(Beginning of RECORDS PROVIDED)

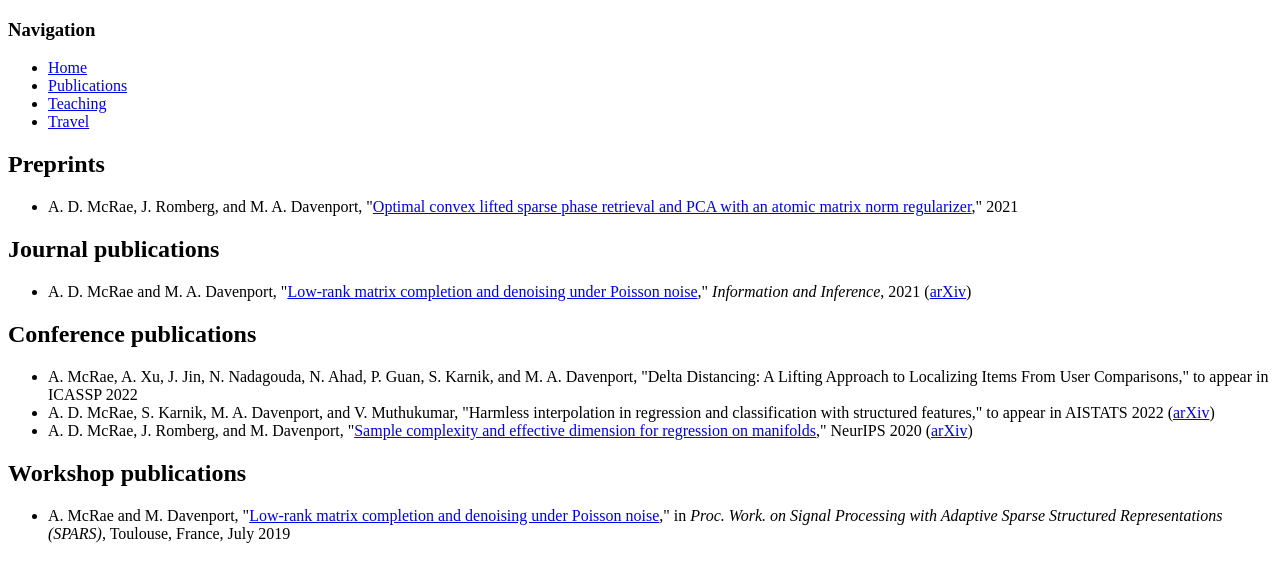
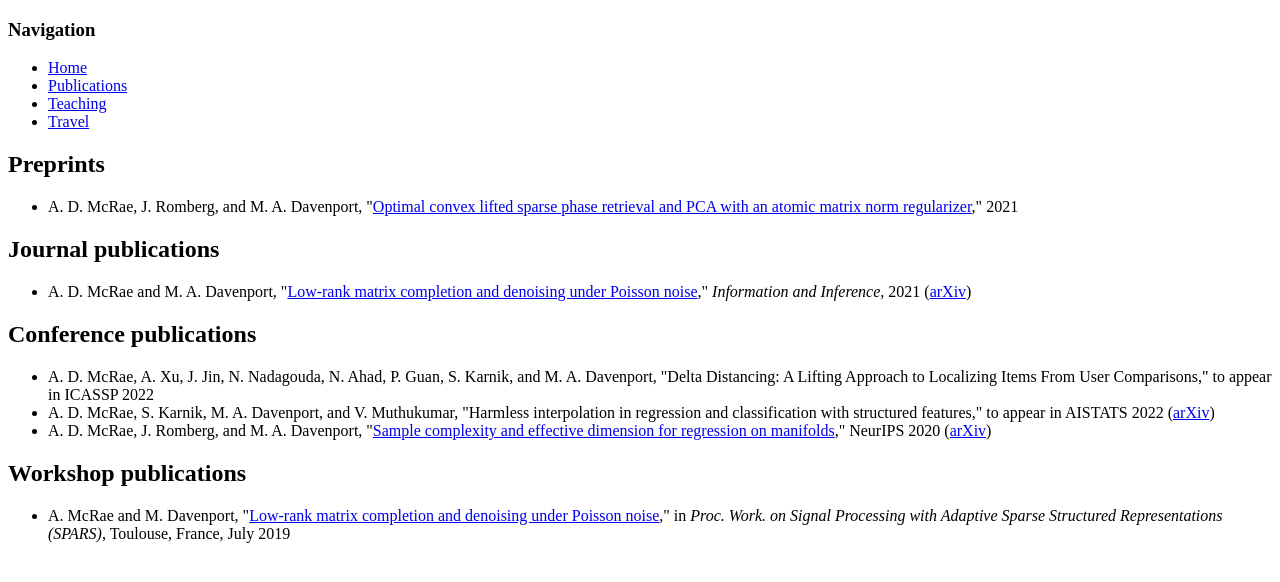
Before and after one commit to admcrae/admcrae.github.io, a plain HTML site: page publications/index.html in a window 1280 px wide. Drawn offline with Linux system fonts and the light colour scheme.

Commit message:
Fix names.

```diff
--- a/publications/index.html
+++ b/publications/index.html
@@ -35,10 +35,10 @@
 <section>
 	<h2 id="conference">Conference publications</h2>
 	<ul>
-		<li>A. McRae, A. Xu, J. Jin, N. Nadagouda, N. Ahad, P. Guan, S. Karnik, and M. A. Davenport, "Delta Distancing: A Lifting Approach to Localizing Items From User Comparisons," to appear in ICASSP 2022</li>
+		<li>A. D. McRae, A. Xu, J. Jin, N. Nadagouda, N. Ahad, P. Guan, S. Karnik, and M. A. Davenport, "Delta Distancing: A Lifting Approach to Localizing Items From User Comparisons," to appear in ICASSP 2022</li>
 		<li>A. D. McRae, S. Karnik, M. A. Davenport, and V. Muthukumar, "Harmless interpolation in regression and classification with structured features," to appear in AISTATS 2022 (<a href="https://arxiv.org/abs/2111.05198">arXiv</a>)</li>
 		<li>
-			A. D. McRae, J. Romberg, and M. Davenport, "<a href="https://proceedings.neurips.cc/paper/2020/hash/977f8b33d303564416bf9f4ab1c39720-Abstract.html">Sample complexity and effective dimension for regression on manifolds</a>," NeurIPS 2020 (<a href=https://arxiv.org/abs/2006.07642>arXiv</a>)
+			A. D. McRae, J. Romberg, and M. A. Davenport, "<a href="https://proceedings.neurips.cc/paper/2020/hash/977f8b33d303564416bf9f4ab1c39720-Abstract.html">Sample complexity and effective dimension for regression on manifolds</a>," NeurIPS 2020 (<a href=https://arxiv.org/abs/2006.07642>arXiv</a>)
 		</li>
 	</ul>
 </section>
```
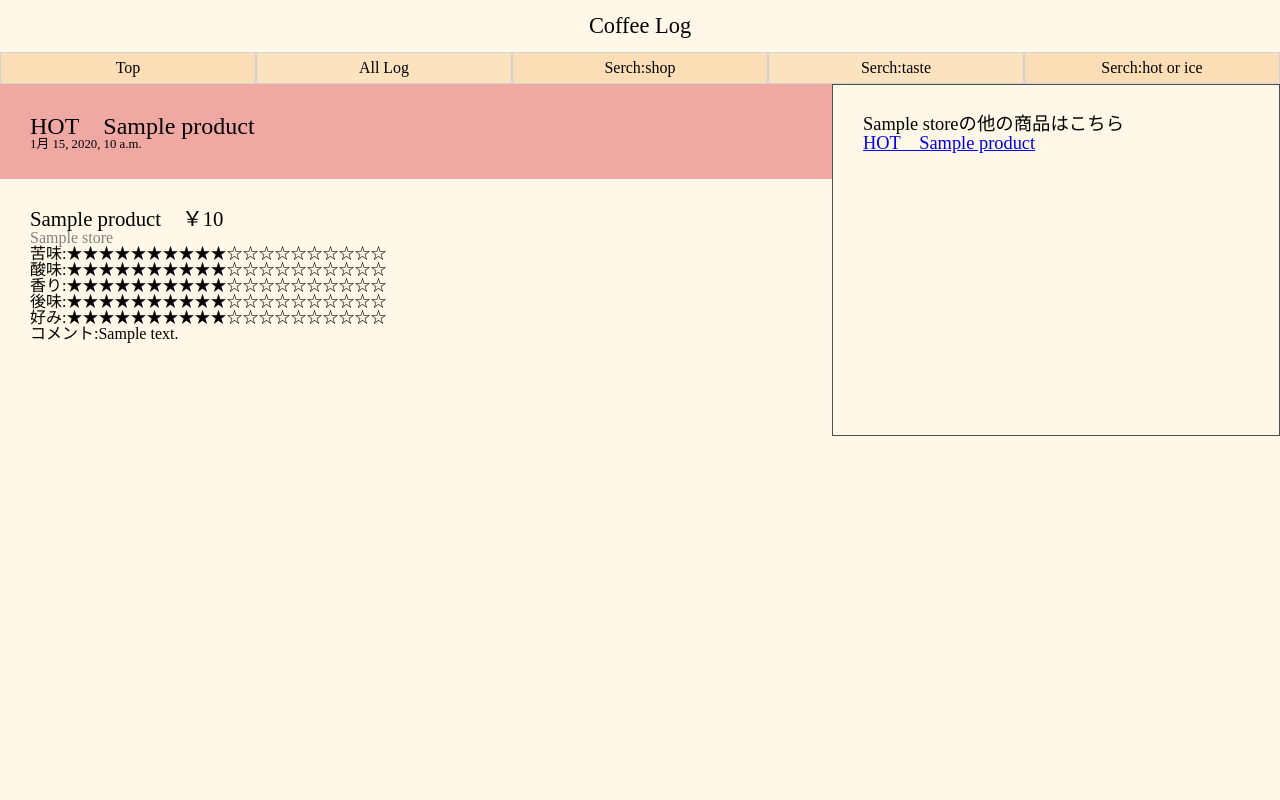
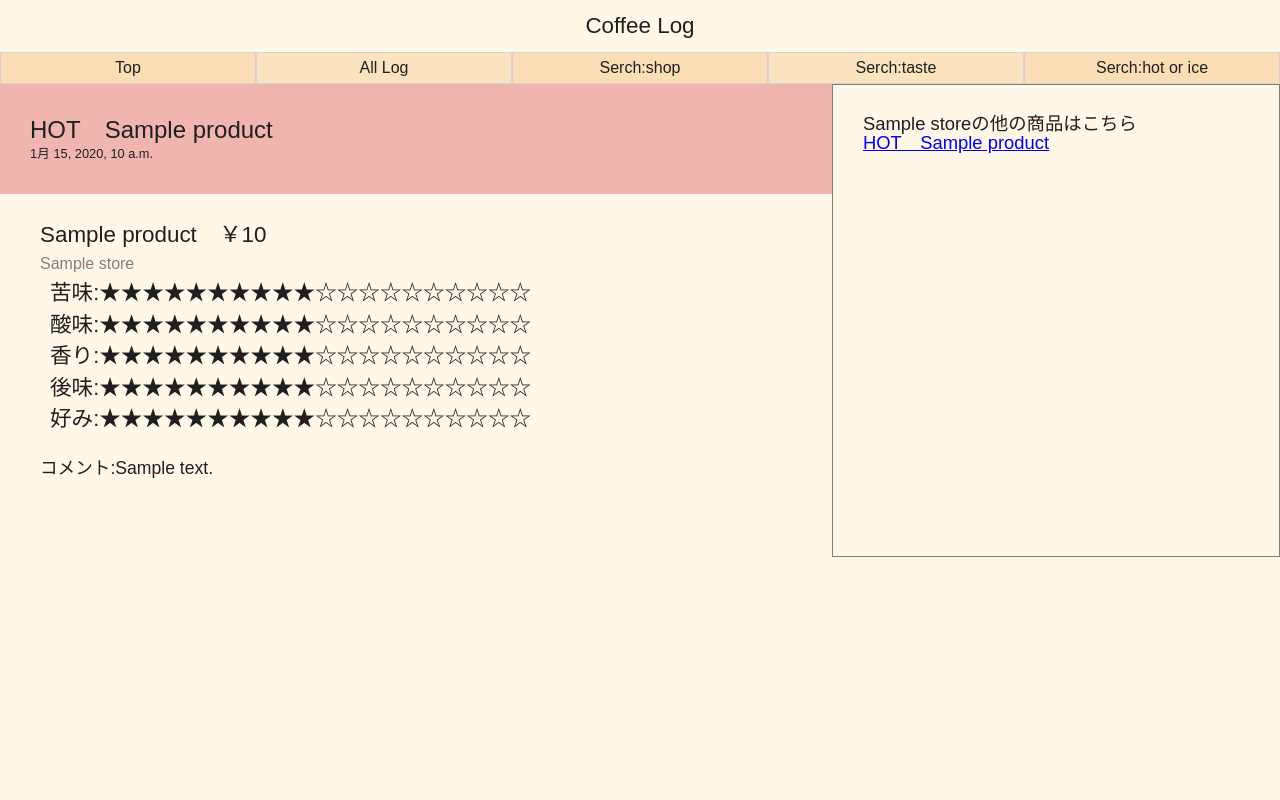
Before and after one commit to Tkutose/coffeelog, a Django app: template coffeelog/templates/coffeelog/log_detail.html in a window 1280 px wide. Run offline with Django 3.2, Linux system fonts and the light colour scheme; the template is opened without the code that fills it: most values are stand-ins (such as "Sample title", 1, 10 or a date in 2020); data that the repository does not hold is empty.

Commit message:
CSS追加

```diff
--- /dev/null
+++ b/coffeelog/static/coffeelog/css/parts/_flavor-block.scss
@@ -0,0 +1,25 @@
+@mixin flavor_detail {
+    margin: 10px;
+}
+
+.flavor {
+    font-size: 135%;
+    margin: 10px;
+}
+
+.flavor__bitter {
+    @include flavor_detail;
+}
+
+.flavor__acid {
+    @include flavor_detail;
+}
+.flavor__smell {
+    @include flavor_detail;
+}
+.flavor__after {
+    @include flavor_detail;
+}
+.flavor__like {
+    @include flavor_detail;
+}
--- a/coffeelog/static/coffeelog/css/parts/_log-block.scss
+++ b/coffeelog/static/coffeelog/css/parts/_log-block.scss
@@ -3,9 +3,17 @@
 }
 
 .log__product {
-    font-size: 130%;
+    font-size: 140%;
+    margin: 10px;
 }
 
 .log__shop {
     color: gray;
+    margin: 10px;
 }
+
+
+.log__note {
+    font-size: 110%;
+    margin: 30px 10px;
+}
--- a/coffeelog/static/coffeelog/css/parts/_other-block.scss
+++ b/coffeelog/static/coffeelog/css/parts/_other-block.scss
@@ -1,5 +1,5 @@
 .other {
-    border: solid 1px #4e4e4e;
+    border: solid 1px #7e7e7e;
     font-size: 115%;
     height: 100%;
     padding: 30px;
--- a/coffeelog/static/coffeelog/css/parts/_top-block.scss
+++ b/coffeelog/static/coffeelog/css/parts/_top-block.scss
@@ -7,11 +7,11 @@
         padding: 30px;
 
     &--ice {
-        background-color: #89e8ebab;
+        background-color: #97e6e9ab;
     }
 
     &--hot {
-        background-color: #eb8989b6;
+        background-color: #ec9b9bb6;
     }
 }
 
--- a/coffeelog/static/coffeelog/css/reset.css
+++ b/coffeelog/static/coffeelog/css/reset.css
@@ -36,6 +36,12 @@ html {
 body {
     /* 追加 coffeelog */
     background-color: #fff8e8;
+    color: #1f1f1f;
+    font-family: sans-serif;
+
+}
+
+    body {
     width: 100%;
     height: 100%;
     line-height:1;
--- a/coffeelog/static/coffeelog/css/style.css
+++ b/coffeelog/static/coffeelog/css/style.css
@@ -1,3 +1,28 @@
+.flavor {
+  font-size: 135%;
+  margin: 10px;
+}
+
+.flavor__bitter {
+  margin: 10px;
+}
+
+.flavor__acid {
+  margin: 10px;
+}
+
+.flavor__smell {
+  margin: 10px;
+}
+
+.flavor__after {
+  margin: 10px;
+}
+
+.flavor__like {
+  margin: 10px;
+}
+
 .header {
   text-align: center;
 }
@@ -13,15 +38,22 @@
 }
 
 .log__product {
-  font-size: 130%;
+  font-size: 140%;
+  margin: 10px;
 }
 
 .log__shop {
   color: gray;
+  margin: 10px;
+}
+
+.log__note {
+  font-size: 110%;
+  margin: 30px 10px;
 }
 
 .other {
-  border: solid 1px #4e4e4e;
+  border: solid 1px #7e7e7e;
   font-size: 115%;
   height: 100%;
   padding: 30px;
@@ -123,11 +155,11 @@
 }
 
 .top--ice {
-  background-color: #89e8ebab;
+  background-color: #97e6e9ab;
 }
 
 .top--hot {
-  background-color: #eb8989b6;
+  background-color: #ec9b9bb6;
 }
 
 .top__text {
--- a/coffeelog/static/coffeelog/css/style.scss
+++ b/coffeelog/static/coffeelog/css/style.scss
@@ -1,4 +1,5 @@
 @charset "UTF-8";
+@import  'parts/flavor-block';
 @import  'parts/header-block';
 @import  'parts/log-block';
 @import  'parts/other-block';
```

(End of RECORDS PROVIDED)

> [WHAT THE TASK REQUIRES]: The pictures stay out of the copy. Set down the entries above precisely.

> [TASK RESPONSE]:
Before and after one commit to admcrae/admcrae.github.io, a plain HTML site: page publications/index.html in a window 1280 px wide. Drawn offline with Linux system fonts and the light colour scheme.

Commit message:
Fix names.

```diff
--- a/publications/index.html
+++ b/publications/index.html
@@ -35,10 +35,10 @@
 <section>
 	<h2 id="conference">Conference publications</h2>
 	<ul>
-		<li>A. McRae, A. Xu, J. Jin, N. Nadagouda, N. Ahad, P. Guan, S. Karnik, and M. A. Davenport, "Delta Distancing: A Lifting Approach to Localizing Items From User Comparisons," to appear in ICASSP 2022</li>
+		<li>A. D. McRae, A. Xu, J. Jin, N. Nadagouda, N. Ahad, P. Guan, S. Karnik, and M. A. Davenport, "Delta Distancing: A Lifting Approach to Localizing Items From User Comparisons," to appear in ICASSP 2022</li>
 		<li>A. D. McRae, S. Karnik, M. A. Davenport, and V. Muthukumar, "Harmless interpolation in regression and classification with structured features," to appear in AISTATS 2022 (<a href="https://arxiv.org/abs/2111.05198">arXiv</a>)</li>
 		<li>
-			A. D. McRae, J. Romberg, and M. Davenport, "<a href="https://proceedings.neurips.cc/paper/2020/hash/977f8b33d303564416bf9f4ab1c39720-Abstract.html">Sample complexity and effective dimension for regression on manifolds</a>," NeurIPS 2020 (<a href=https://arxiv.org/abs/2006.07642>arXiv</a>)
+			A. D. McRae, J. Romberg, and M. A. Davenport, "<a href="https://proceedings.neurips.cc/paper/2020/hash/977f8b33d303564416bf9f4ab1c39720-Abstract.html">Sample complexity and effective dimension for regression on manifolds</a>," NeurIPS 2020 (<a href=https://arxiv.org/abs/2006.07642>arXiv</a>)
 		</li>
 	</ul>
 </section>
```
Before and after one commit to Tkutose/coffeelog, a Django app: template coffeelog/templates/coffeelog/log_detail.html in a window 1280 px wide. Run offline with Django 3.2, Linux system fonts and the light colour scheme; the template is opened without the code that fills it: most values are stand-ins (such as "Sample title", 1, 10 or a date in 2020); data that the repository does not hold is empty.

Commit message:
CSS追加

```diff
--- /dev/null
+++ b/coffeelog/static/coffeelog/css/parts/_flavor-block.scss
@@ -0,0 +1,25 @@
+@mixin flavor_detail {
+    margin: 10px;
+}
+
+.flavor {
+    font-size: 135%;
+    margin: 10px;
+}
+
+.flavor__bitter {
+    @include flavor_detail;
+}
+
+.flavor__acid {
+    @include flavor_detail;
+}
+.flavor__smell {
+    @include flavor_detail;
+}
+.flavor__after {
+    @include flavor_detail;
+}
+.flavor__like {
+    @include flavor_detail;
+}
--- a/coffeelog/static/coffeelog/css/parts/_log-block.scss
+++ b/coffeelog/static/coffeelog/css/parts/_log-block.scss
@@ -3,9 +3,17 @@
 }
 
 .log__product {
-    font-size: 130%;
+    font-size: 140%;
+    margin: 10px;
 }
 
 .log__shop {
     color: gray;
+    margin: 10px;
 }
+
+
+.log__note {
+    font-size: 110%;
+    margin: 30px 10px;
+}
--- a/coffeelog/static/coffeelog/css/parts/_other-block.scss
+++ b/coffeelog/static/coffeelog/css/parts/_other-block.scss
@@ -1,5 +1,5 @@
 .other {
-    border: solid 1px #4e4e4e;
+    border: solid 1px #7e7e7e;
     font-size: 115%;
     height: 100%;
     padding: 30px;
--- a/coffeelog/static/coffeelog/css/parts/_top-block.scss
+++ b/coffeelog/static/coffeelog/css/parts/_top-block.scss
@@ -7,11 +7,11 @@
         padding: 30px;
 
     &--ice {
-        background-color: #89e8ebab;
+        background-color: #97e6e9ab;
     }
 
     &--hot {
-        background-color: #eb8989b6;
+        background-color: #ec9b9bb6;
     }
 }
 
--- a/coffeelog/static/coffeelog/css/reset.css
+++ b/coffeelog/static/coffeelog/css/reset.css
@@ -36,6 +36,12 @@ html {
 body {
     /* 追加 coffeelog */
     background-color: #fff8e8;
+    color: #1f1f1f;
+    font-family: sans-serif;
+
+}
+
+    body {
     width: 100%;
     height: 100%;
     line-height:1;
--- a/coffeelog/static/coffeelog/css/style.css
+++ b/coffeelog/static/coffeelog/css/style.css
@@ -1,3 +1,28 @@
+.flavor {
+  font-size: 135%;
+  margin: 10px;
+}
+
+.flavor__bitter {
+  margin: 10px;
+}
+
+.flavor__acid {
+  margin: 10px;
+}
+
+.flavor__smell {
+  margin: 10px;
+}
+
+.flavor__after {
+  margin: 10px;
+}
+
+.flavor__like {
+  margin: 10px;
+}
+
 .header {
   text-align: center;
 }
@@ -13,15 +38,22 @@
 }
 
 .log__product {
-  font-size: 130%;
+  font-size: 140%;
+  margin: 10px;
 }
 
 .log__shop {
   color: gray;
+  margin: 10px;
+}
+
+.log__note {
+  font-size: 110%;
+  margin: 30px 10px;
 }
 
 .other {
-  border: solid 1px #4e4e4e;
+  border: solid 1px #7e7e7e;
   font-size: 115%;
   height: 100%;
   padding: 30px;
@@ -123,11 +155,11 @@
 }
 
 .top--ice {
-  background-color: #89e8ebab;
+  background-color: #97e6e9ab;
 }
 
 .top--hot {
-  background-color: #eb8989b6;
+  background-color: #ec9b9bb6;
 }
 
 .top__text {
--- a/coffeelog/static/coffeelog/css/style.scss
+++ b/coffeelog/static/coffeelog/css/style.scss
@@ -1,4 +1,5 @@
 @charset "UTF-8";
+@import  'parts/flavor-block';
 @import  'parts/header-block';
 @import  'parts/log-block';
 @import  'parts/other-block';
```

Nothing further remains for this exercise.